Education & Jobs

Starting early

A young child hiding behind his textbookChildren living in Uganda’s towns and cities may go to nursery school from the age of three. Even in rural villages, nurseries are becoming more common.

However, most children start their education aged five/six when they attend primary school. Primary schooling should last for seven years, but poorer pupils often drop out part-way. It's not unusual to find teenagers sitting primary exams, if they have the chance to return later.

Though tuition is free (for up to four children and all orphans), families are sometimes unable to afford other fees or expenses, such as for equipment and books. In rural areas, the quality of education can also be poor, with up to 100 children in a class.

A child drawing on a blackboardThe first national exams are the Primary Leaving Examinations (PLE), which are currently made up of four subjects – English, Maths, science and social studies.

Staying on in education

Ugandans value education and if their families can afford it, children will carry on to secondary school. This consists of two stages – four years of 'senior' and then two years of 'higher'.

The exams taken at the end of each stage are sometimes referred to as ‘O-levels’ and ‘A-levels’, as they used to be called in Britain.

University scholarships

For poor students with good final grades, the government offers around 4,000 scholarships at university or college.

Tuition fees at secondary level were dropped in 2007 to encourage more pupils to stay on in education. However, students have to score well in their PLE to be awarded a free secondary place.

Education is the way up or out

Supporting siblings

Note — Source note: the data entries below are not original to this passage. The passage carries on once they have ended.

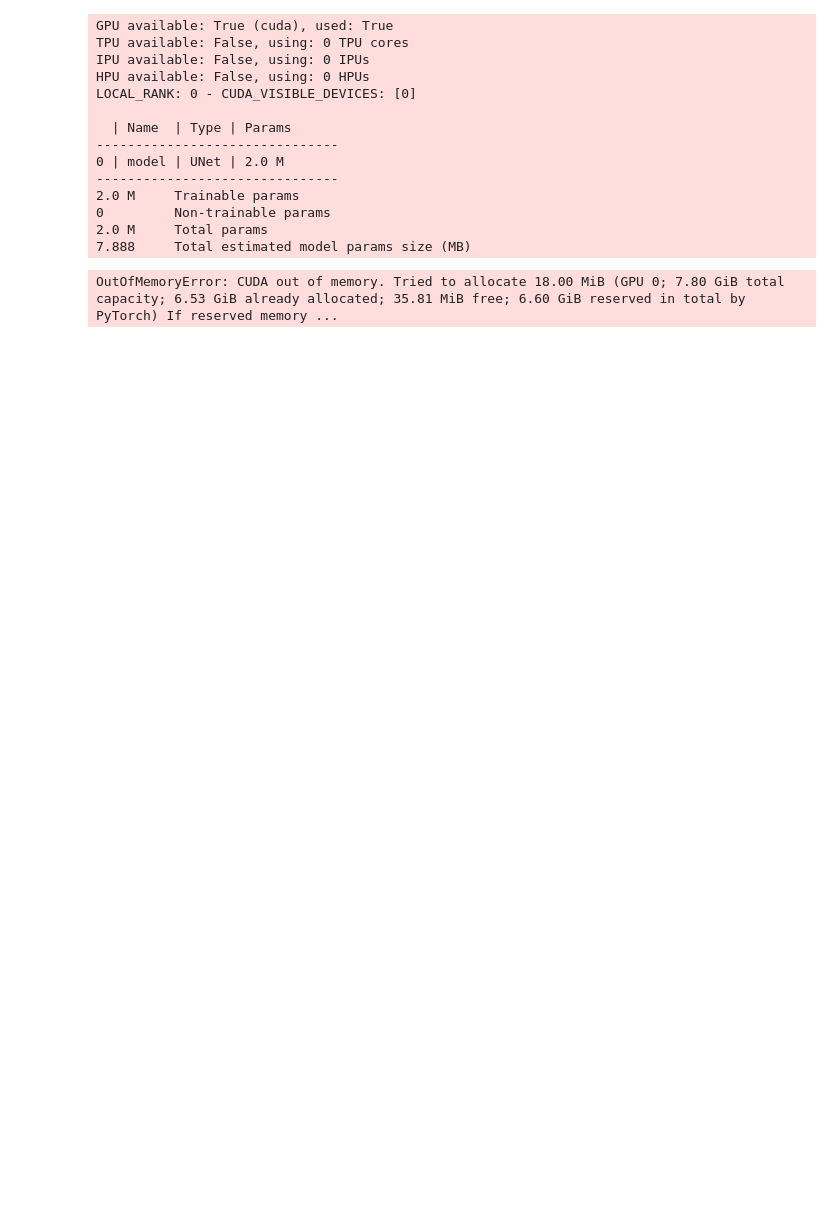
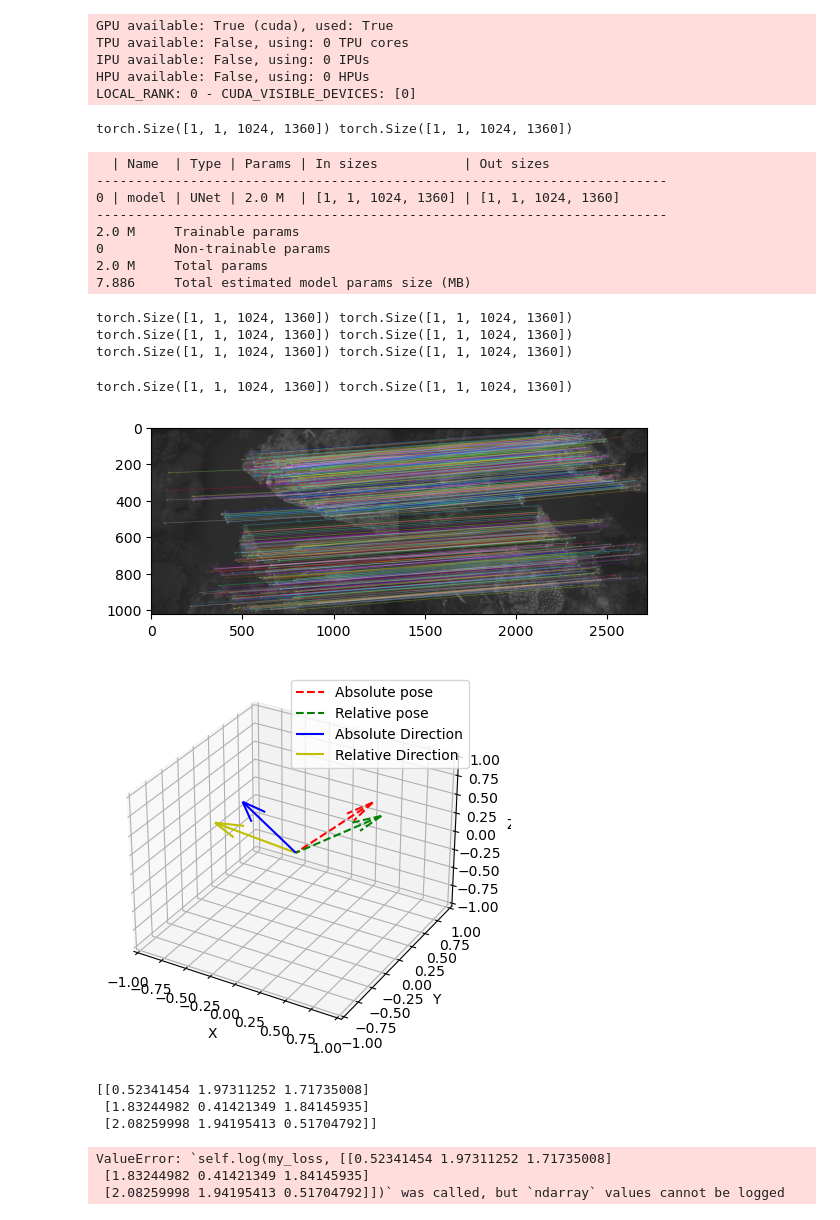
Before and after one commit to ashiqulalamkhan/long_term_underwater_vision, a Jupyter notebook: model/custom_dataset.ipynb, the cells around one changed output. Drawn from its saved outputs; the diff is of its cells as text; code cells hidden in the pictures; blank space fills up the shorter version.

```diff
--- a/model/custom_dataset.ipynb
+++ b/model/custom_dataset.ipynb
@@ -120,10 +147,10 @@ criterion = ContrastiveLoss()
 # F.mse_loss(image[0][1], image[1][1])
 # %%
 def create_model():
-    model = torchvision.models.resnet18(pretrained=False, num_classes=2)
-    model.conv1 = nn.Conv2d(3, 64, kernel_size=(3, 3), stride=(1, 1), padding=(1, 1), bias=False)
-    model.maxpool = nn.Identity()
-    model2 = UNet(in_channels=3,
+    # model = torchvision.models.resnet18(pretrained=False, num_classes=2)
+    # model.conv1 = nn.Conv2d(3, 64, kernel_size=(3, 3), stride=(1, 1), padding=(1, 1), bias=False)
+    # model.maxpool = nn.Identity()
+    model2 = UNet(in_channels=1,
              out_channels=1,
              n_blocks=4,
              start_filters=32,
@@ -132,7 +159,19 @@ def create_model():
              conv_mode='same',
              dim=2)
     return model2
-m = create_model()
-m.cuda()
-summary(m,(3,256,384))
+model = create_model()
+model.cuda()
+####SAVING FROM CHECKPOINT
+#summary(m,(3,256,384))
+checkpoint = torch.load("/home/turin/Documents/GitHub/long_term_underwater_vision/model/auto_logs/autoencoder/version_9/checkpoints/epoch=2-step=2400.ckpt")
+#m.load_state_dict(checkpoint['state_dict'])
+check_state = checkpoint['state_dict']
+model_state = model.state_dict()
+key_list = list(check_state.keys())
+len(key_list)
+for idx in key_list:
+    # print(idx)
+    # print(idx[6:])
+    model_state[idx[6:]]=check_state[idx]
+model.load_state_dict(model_state)
 # %% [output]
@@ -199,30 +240,43 @@ class LitResnet(pl.LightningModule):
         }
         return {"optimizer": optimizer, "lr_scheduler": scheduler_dict}
 # %%
+torch.set_float32_matmul_precision('medium')
 model = LitResnet(lr=0.5)
+from pytorch_lightning.loggers import TensorBoardLogger
+logger = TensorBoardLogger("tb_logs",log_graph=True, name="my_model")
 trainer = Trainer(
-    max_epochs=3,
+    max_epochs=10,
     accelerator="auto",
     devices=1 if torch.cuda.is_available() else None,  # limiting got iPython runs
-    logger=CSVLogger(save_dir="logs/"),
+    logger=logger,
     callbacks=[LearningRateMonitor(logging_interval="step"), TQDMProgressBar(refresh_rate=10)],
     log_every_n_steps= 20
 )
-
 trainer.fit(model, train_dataloader)
 # %% [output]
 GPU available: True (cuda), used: True
 TPU available: False, using: 0 TPU cores
 IPU available: False, using: 0 IPUs
 HPU available: False, using: 0 HPUs
 LOCAL_RANK: 0 - CUDA_VISIBLE_DEVICES: [0]
-
-  | Name  | Type | Params
--------------------------------
-0 | model | UNet | 2.0 M
--------------------------------
-2.0 M     Trainable params
-0         Non-trainable params
-2.0 M     Total params
-7.888     Total estimated model params size (MB)
-OutOfMemoryError: CUDA out of memory. Tried to allocate 18.00 MiB (GPU 0; 7.80 GiB total capacity; 6.53 GiB already allocated; 35.81 MiB free; 6.60 GiB reserved in total by PyTorch) If reserved memory ...
+torch.Size([1, 1, 1024, 1360]) torch.Size([1, 1, 1024, 1360])
+  | Name  | Type | Params | In sizes           | Out sizes
+-------------------------------------------------------------------------
+0 | model | UNet | 2.0 M  | [1, 1, 1024, 1360] | [1, 1, 1024, 1360]
+-------------------------------------------------------------------------
+2.0 M     Trainable params
+0         Non-trainable params
+2.0 M     Total params
+7.886     Total estimated model params size (MB)
+torch.Size([1, 1, 1024, 1360]) torch.Size([1, 1, 1024, 1360])
+torch.Size([1, 1, 1024, 1360]) torch.Size([1, 1, 1024, 1360])
+torch.Size([1, 1, 1024, 1360]) torch.Size([1, 1, 1024, 1360])
+torch.Size([1, 1, 1024, 1360]) torch.Size([1, 1, 1024, 1360])
+[figure, added]
+[figure, added]
+[[0.52341454 1.97311252 1.71735008]
+ [1.83244982 0.41421349 1.84145935]
+ [2.08259998 1.94195413 0.51704792]]
+ValueError: `self.log(my_loss, [[0.52341454 1.97311252 1.71735008]
+ [1.83244982 0.41421349 1.84145935]
+ [2.08259998 1.94195413 0.51704792]])` was called, but `ndarray` values cannot be logged
```
Also changed, not shown: parts of 20 cells of this notebook, 17 other files.
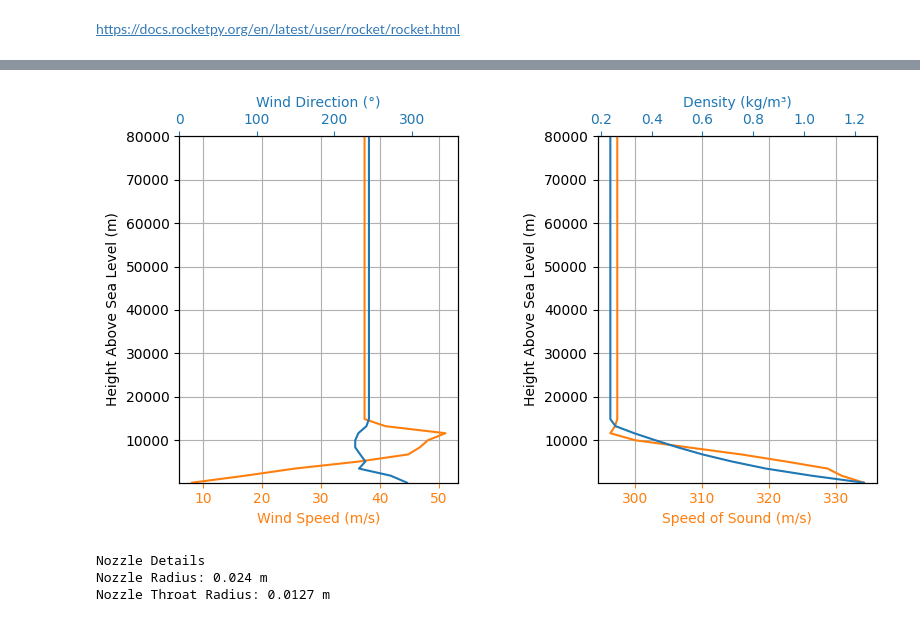
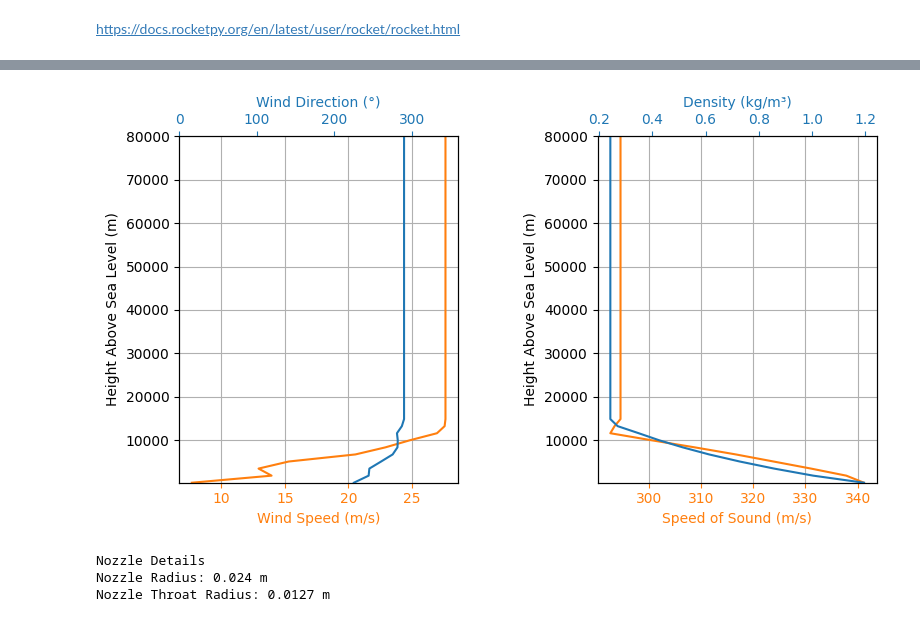
Before and after one commit to liquid-rocketry-illinois/FV-Controls, a Jupyter notebook: rockets/Control Freak/Rocketpy/rocketpy.ipynb, the cells around one changed output, grey strips where cells are left out. Saved outputs shown, nothing was run; the diff lists cells and outputs as text; code cells hidden in the pictures.

```diff
--- a/rockets/Control Freak/Rocketpy/rocketpy.ipynb
+++ b/rockets/Control Freak/Rocketpy/rocketpy.ipynb
@@ -12,9 +12,10 @@ env = rocketpy.Environment(
     longitude= -87.511283,
     elevation= 216.10,
     #date = tomorrow
-    date=datetime(2026, 4, 18, 10, 0, 0),
+    date=datetime(2026, 4, 19, 12, 58, 0),
     timezone="America/New_York"
 )
+
 env.set_atmospheric_model(type="Windy", file="GFS")##(type="standard_atmosphere")##, file="GFS")
 
 env.info()
@@ -31,12 +32,12 @@ Launch Date: 2026-04-18 14:00:00 UTC | 2026-04-18 10:00:00 America/New_York
 Launch Site Latitude: 40.38677°
 Launch Site Longitude: -87.51128°
 Reference Datum: SIRGAS2000
 ... (26 lines left out)
 Flattening: 0.0034
 
 
 Atmospheric Model Plots
-[figure, old version]
+[figure, new version]
 # %%
 #calculated from ORK component mass distribution and simulation data
 Control_Freak = rocketpy.Rocket(
```
Also changed, not shown: parts of 5 cells of this notebook, 2 other files.
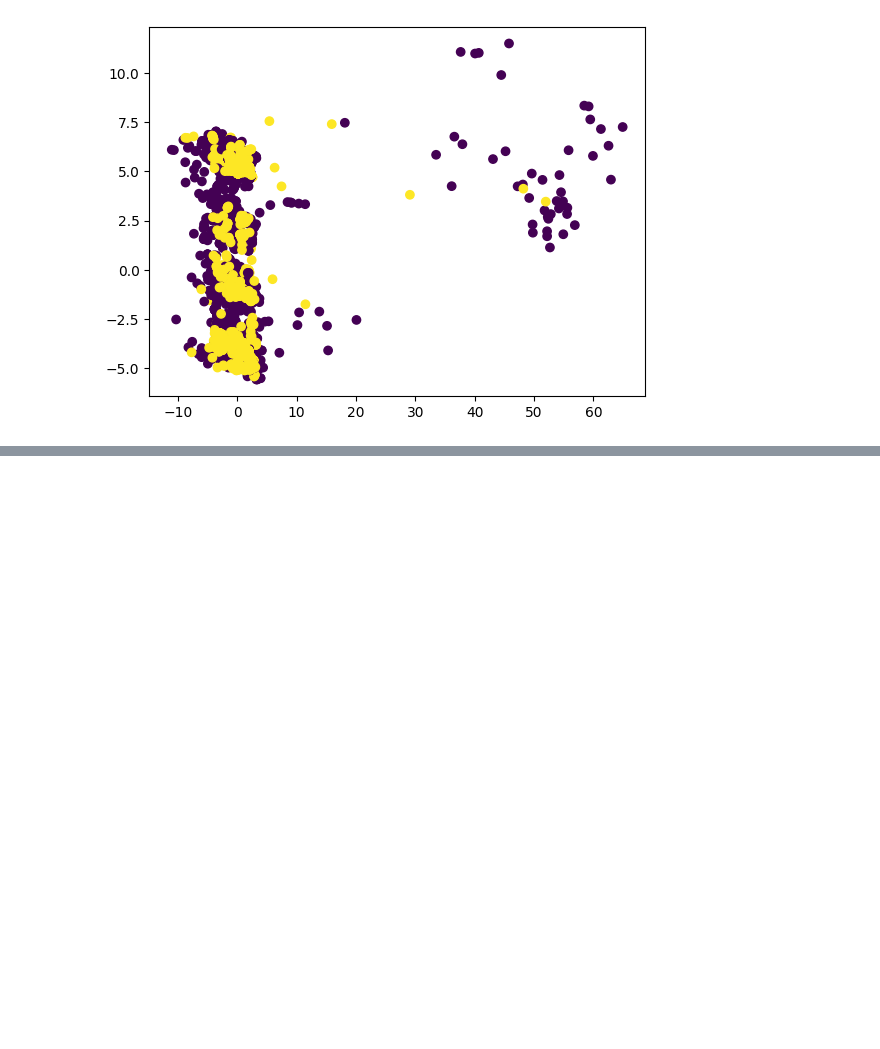
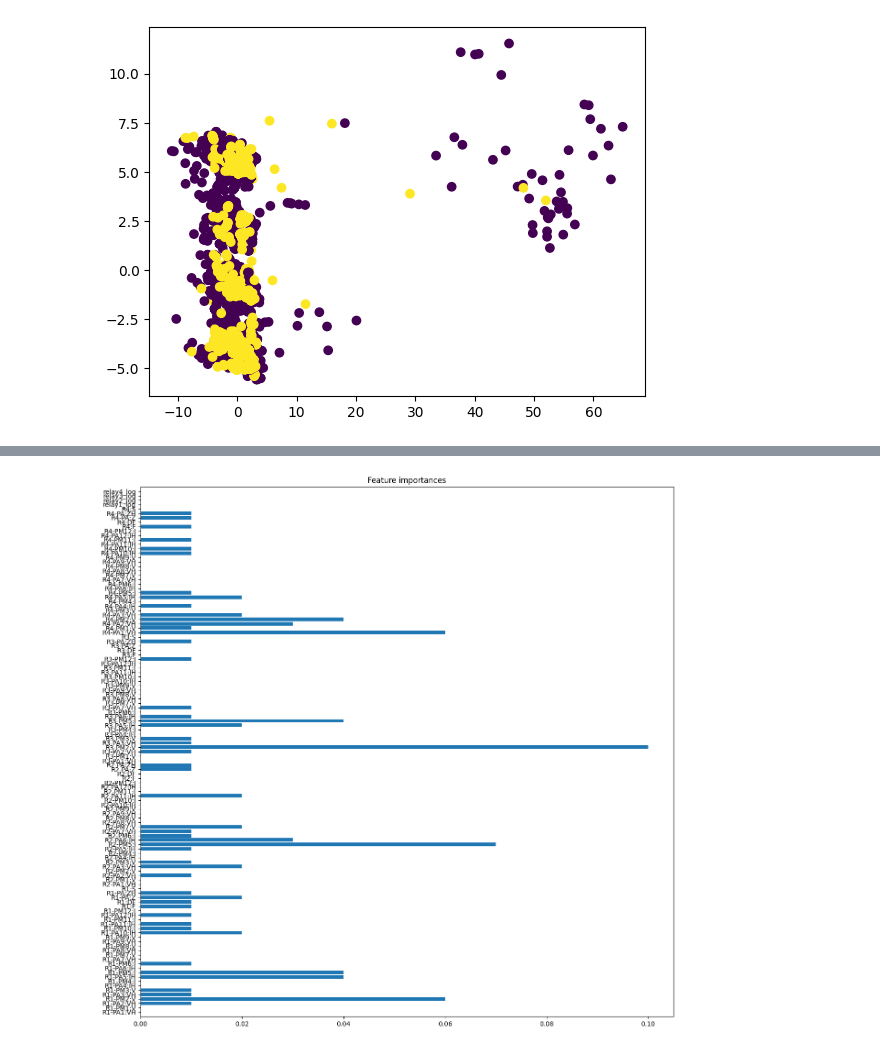
Before and after one commit to VictoKu1/IndustrialControlSystemCyberAttackDetectingCourse, a Jupyter notebook: Industrial_Power_Control_Cyber_Attacks_Detection.ipynb, the cells around one changed output, grey strips where cells are left out. Cells and saved outputs as stored; diff of their text form; code cells hidden in the pictures; blank space fills up the shorter version.

```diff
--- a/Industrial_Power_Control_Cyber_Attacks_Detection.ipynb
+++ b/Industrial_Power_Control_Cyber_Attacks_Detection.ipynb
@@ -306,3 +306,10 @@ plot_feature_importance(rfc)
+# %%
+# Feature selection with AdaBoost Classifier
+abc = AdaBoostClassifier(n_estimators=100, random_state=42)
+abc.fit(X_train, y_train)
+plot_feature_importance(abc)
+# %% [output]
+[figure, added]
 # %%
 pca = PCA()
 pca.fit(ss.fit_transform(df[features_list].to_numpy()))
```
Also changed, not shown: parts of 5 cells of this notebook.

Extended families are the norm in Uganda, providing an important support network. But they also bring their obligations. Many young adults work to support younger sisters and brothers through school, particularly if parents have died. With a decent wage, they might also be expected to pay for the schooling of cousins, nephews or nieces.

Agriculture still employs around two-fifths of Uganda’s workforce. But while many older Ugandans continue to farm or earn money from growing cash crops such as coffee, young Ugandans often aspire to a more modern way of living.

The young, particularly young men, frequently travel to the towns and cities to seek work. However, many are disappointed when they get there. Youth unemployment is extremely high in Uganda, running at around 80%.

Even when work is found, it is often poorly-paid casual labour. See the kind of work Ugandans take on to earn a living in Economy & Industry.

For some, particularly the better-educated, there is always the option of seeking work abroad. Many Ugandans (over 750,000 according to the World Bank) travel to other countries to find jobs and send money home to their families.